Heavy Duty Bike Trailers

George S.

Well-Known Member
I noticed this heavy duty bike trailer on LifeEdited. If you figure a normal rider is putting out 100 watts (no athlete), that's actually OK with a trailer that easily handles 300 pounds, but only on a flat. It's manageable, costing maybe 3 mph.

On a 5% grade, 100 watts output from a rider is like, uh, fuggedaboutit. Not fast enough to stay stable. On the other hand, the typical ebike in the US is around 500 watts. Add those 500 watts to the 100 watts from the rider, and you can get up the hill closer to 10 mph, a decent pace.

nyk-hauling-mattresses.jpg

Basically, you could bring home a washer or a refrigerator. The site shows some interesting uses, and there are several models.
 

Court

Administrator
Staff member
Wow! This is so awesome George, I can imagine the days when moving stuff with bikes will be more efficient than cars. Even today, thinking about New York City with all of the crowds and parking issues, someone with a trailer like this on an electric bike could provide a great moving service.

heavy-duty-bicycle-trailers.jpg

The prices seem fairly reasonable as well ranging from ~$600 up to ~$1,000. If you used something like this regularly it would be a good deal. Maybe it could be shared around with friends or possibly rented in the future as more ebikes become popular and people use them more frequently :)
 

George S.

Well-Known Member
Wow! This is so awesome George, I can imagine the days when moving stuff with bikes will be more efficient than cars. Even today, thinking about New York City with all of the crowds and parking issues, someone with a trailer like this on an electric bike could provide a great moving service.

View attachment 1432

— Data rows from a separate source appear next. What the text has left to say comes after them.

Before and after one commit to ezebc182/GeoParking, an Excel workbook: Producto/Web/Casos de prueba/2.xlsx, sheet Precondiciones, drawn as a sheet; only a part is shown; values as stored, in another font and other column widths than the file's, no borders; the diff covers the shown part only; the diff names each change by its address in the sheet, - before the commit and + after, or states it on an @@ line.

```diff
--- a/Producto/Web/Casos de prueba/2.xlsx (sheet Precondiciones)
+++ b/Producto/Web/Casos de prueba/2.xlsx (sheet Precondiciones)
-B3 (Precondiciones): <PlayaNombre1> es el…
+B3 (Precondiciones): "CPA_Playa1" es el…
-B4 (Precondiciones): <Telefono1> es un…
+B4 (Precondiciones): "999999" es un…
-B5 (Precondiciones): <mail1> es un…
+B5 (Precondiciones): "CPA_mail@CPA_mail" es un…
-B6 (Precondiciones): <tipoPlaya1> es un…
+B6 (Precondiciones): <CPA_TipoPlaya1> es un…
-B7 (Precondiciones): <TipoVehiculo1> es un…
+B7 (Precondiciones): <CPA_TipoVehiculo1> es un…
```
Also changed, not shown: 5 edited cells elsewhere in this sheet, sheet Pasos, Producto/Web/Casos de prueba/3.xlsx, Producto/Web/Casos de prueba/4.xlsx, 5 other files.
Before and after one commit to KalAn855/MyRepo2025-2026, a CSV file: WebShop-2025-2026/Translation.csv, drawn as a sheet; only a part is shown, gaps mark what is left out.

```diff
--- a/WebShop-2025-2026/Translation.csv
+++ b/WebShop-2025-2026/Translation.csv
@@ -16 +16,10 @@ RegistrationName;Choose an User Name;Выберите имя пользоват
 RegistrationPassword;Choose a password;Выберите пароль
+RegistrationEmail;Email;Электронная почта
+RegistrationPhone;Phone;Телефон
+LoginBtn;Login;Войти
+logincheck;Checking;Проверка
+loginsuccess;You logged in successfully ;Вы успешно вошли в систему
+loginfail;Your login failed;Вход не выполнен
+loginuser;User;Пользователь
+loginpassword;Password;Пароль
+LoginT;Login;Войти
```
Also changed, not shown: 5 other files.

The prices seem fairly reasonable as well ranging from ~$600 up to ~$1,000. If you used something like this regularly it would be a good deal. Maybe it could be shared around with friends or possibly rented in the future as more ebikes become popular and people use them more frequently :)

Court,

I studied their website in detail. I'm surprised they are not more ebike oriented. The problem may be that they need a certain kind of mounting area, or a mounting area with some real strength, for the hitch. Most ebikes are probably going to have components where their hitch is designed to go. One of the optional hitches might work. You need a lot of energy (watts) to move a real load up a hill. You'd need really good brakes coming down a hill with a lot of weight.

Sharing would make a lot of sense, and renting would work. I think if you used one for shopping it would be worth the cost of the smaller one. They build the trailers around tubs that have tight covers. It is pretty well thought out.

I could see the smaller trailer working for ebike explorers. The trailer is large enough to carry a few of these solar panels. These panels are light and bendable. They produce enough energy to recharge an ebike battery in a few hours. You could probably configure these panels on top of the trailer (with the tubs for equipment and food) to get power as you rode. (The panels are cheaper on the company website).

There is nothing like a well engineered and practical product that makes you see what is possible (to do). I'd rather use a trailer than buy a bike that is one big basket on a super heavy frame. Not that hauling a trailer is likely to be fun. I haul a trailer around and the best part is always unhitching it from my truck.:)
 

Court

Administrator
Staff member
Court,

I studied their website in detail. I'm surprised they are not more ebike oriented. The problem may be that they need a certain kind of mounting area, or a mounting area with some real strength, for the hitch. Most ebikes are probably going to have components where their hitch is designed to go. One of the optional hitches might work. You need a lot of energy (watts) to move a real load up a hill. You'd need really good brakes coming down a hill with a lot of weight.

Sharing would make a lot of sense, and renting would work. I think if you used one for shopping it would be worth the cost of the smaller one. They build the trailers around tubs that have tight covers. It is pretty well thought out.

I could see the smaller trailer working for ebike explorers. The trailer is large enough to carry a few of these solar panels. These panels are light and bendable. They produce enough energy to recharge an ebike battery in a few hours. You could probably configure these panels on top of the trailer (with the tubs for equipment and food) to get power as you rode. (The panels are cheaper on the company website).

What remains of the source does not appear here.